Beginning with the origins of their population in the seventeenth and eighteenth centuries, the author traces the Scotch-Irish development from Lowland Scotland to Northern Ireland to the American colonies. Arriving in the East, the Scotch-Irish were characterized by other colonists as being fiery tempered, stubborn, hard drinking, and very religious, and they quickly made lasting impressions. Though the Scotch-Irish were in the minority, they managed to impact history. Most notably, they introduced the appeals system and the checks and balances system.
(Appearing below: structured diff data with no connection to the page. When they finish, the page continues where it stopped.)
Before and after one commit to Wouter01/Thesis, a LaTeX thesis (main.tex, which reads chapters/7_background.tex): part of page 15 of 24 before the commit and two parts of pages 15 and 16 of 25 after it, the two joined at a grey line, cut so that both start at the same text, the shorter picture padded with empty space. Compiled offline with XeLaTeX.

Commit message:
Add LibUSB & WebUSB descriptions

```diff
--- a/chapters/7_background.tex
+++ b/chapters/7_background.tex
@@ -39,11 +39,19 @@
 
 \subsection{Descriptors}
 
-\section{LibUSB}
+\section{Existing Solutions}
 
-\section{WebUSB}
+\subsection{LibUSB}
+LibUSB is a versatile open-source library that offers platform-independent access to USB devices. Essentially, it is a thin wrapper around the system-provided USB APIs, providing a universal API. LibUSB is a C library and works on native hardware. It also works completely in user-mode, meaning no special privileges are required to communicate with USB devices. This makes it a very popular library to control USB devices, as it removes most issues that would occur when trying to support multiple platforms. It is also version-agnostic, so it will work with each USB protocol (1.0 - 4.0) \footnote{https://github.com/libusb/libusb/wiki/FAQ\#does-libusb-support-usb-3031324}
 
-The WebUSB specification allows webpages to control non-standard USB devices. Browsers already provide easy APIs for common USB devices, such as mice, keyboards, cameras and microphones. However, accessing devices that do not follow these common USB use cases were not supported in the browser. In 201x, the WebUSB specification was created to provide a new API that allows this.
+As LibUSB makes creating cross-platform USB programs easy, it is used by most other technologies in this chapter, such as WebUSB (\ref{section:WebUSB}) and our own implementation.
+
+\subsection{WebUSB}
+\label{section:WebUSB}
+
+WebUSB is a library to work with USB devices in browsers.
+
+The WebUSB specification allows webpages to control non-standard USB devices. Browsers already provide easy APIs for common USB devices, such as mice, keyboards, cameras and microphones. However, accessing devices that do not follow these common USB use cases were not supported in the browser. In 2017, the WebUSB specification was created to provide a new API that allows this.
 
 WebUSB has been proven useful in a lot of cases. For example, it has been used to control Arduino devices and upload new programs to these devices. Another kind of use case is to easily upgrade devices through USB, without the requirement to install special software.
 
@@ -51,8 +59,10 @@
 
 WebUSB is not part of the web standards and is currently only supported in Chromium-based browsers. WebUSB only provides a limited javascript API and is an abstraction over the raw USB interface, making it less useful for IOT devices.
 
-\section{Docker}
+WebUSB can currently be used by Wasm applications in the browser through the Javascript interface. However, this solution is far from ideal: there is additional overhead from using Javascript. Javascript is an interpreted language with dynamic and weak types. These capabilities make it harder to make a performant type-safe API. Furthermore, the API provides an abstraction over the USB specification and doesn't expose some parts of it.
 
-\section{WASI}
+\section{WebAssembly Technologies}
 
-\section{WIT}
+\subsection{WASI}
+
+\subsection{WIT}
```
Carlton Jackson is a professor of history at Western Kentucky University. He has held senior Fulbright lectureships in India, Pakistan, and Bangladesh, and during the 1989-90 academic year was the Fulbright Bicentennial Professor of American Studies at the University of Helsinki. He is the author and co-author of eleven books including Hattie: The Life of Hattie McDaniel.